Moxie00
01-22-2007, 21:24
I know how we used to waterproof old canvas tents before nylon came along. Very safe. You would boil about two quarts of gasoline on a stove. Once it came to a rolling boil you would put in a couple of pounds of parafin wax. Once the wax melted you would keep the fire hot enough to keep the wax liquid and use a paint brush to paint the mixture on your tent. Once it dried the gasoline would evaporate and the wax would fill all the pores in the canvas waterproofing your tent. In a week or so the smell of gasoline wouldn't be so bad you could sleep in the tent. This is a proven method you could try on your single wall tent but remember, alot of boy scouts, guides, and tents did get burned up in the good old days.( It is a stupid thing but we really did do it that way)

weary
01-22-2007, 22:02

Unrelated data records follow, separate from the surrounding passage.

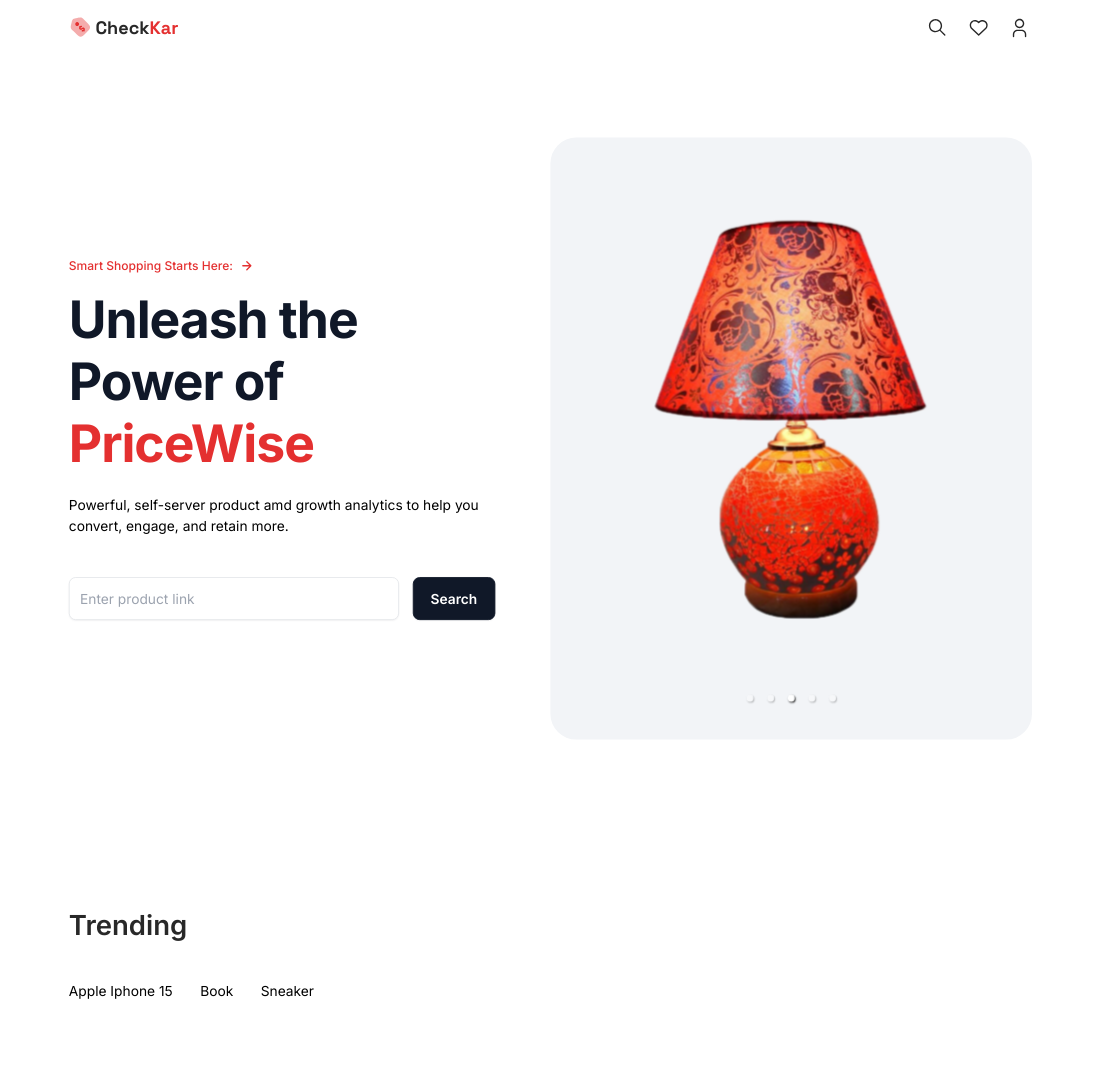
Repository: sahildhargave/price_compare
Page: /
The author's editor kept a copy of each file at every save. The page is drawn from the files as they stood at one save, then again after the next save.
The browser window is 1280 px wide. The pictures show the whole page, at 86% of full size.
The project was rebuilt for these pictures with package versions that can differ from the ones it lists, and the page was loaded fresh each time. The framework's server and built-in components were replaced by stand-ins that run in the browser. Also part of the build but not shown: next.config.js.

Above is the page before, as saved 2023-12-18 14:31:02.

After the next save:
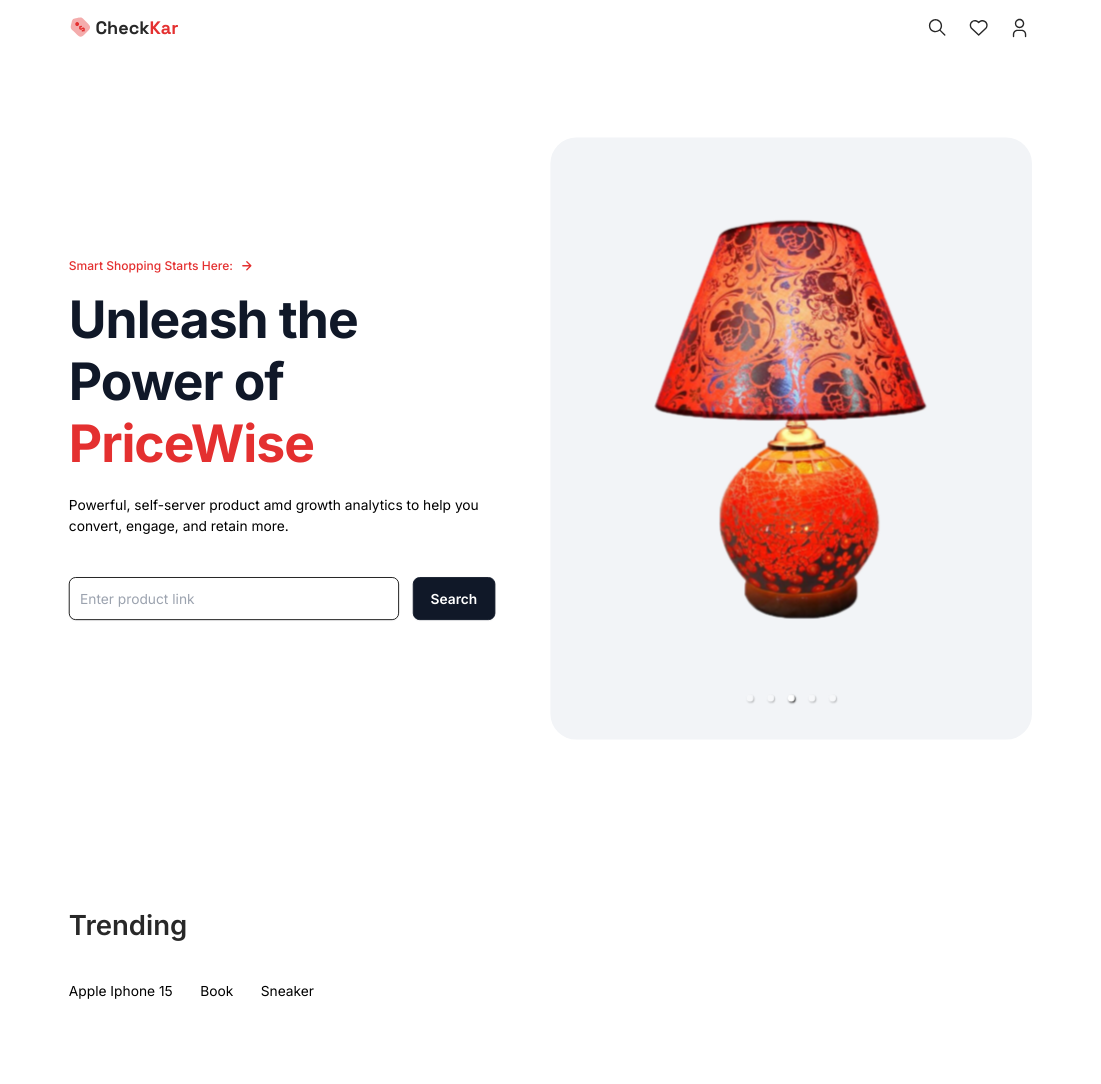
Saved 14 s later.
--- a/components/Searchbar.tsx
+++ b/components/Searchbar.tsx
@@ -13,7 +13,7 @@
 		<input
 		type="text"
 		placeholder='Enter product link'
-		className='searchbar-input border-black-300 focus:ring-blue-500 focus:border-blue-500 dark:bg-gray-700 dark:border-gray-600 dark:placeholder-gray-400 dark:text-white dark:focus:ring-blue-500 dark:focus:border-blue-500'
+		className='searchbar-input border-black focus:ring-blue-500 focus:border-blue-500 dark:bg-gray-700 dark:border-gray-600 dark:placeholder-gray-400 dark:text-white dark:focus:ring-blue-500 dark:focus:border-blue-500'
 		/>
 		<button type="submit" className='searchbar-btn '>
 			Search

I know how we used to waterproof old canvas tents before nylon came along. Very safe. You would boil about two quarts of gasoline on a stove. Once it came to a rolling boil you would put in a couple of pounds of parafin wax. Once the wax melted you would keep the fire hot enough to keep the wax liquid and use a paint brush to paint the mixture on your tent. Once it dried the gasoline would evaporate and the wax would fill all the pores in the canvas waterproofing your tent. In a week or so the smell of gasoline wouldn't be so bad you could sleep in the tent. This is a proven method you could try on your single wall tent but remember, alot of boy scouts, guides, and tents did get burned up in the good old days.( It is a stupid thing but we really did do it that way)
Whatever you do Moxie, don't give em a name or an address. Let em find out for themselves when they sue. But you are right. The stuff works with a cotton tent,the best kind, really -- for canoe camping.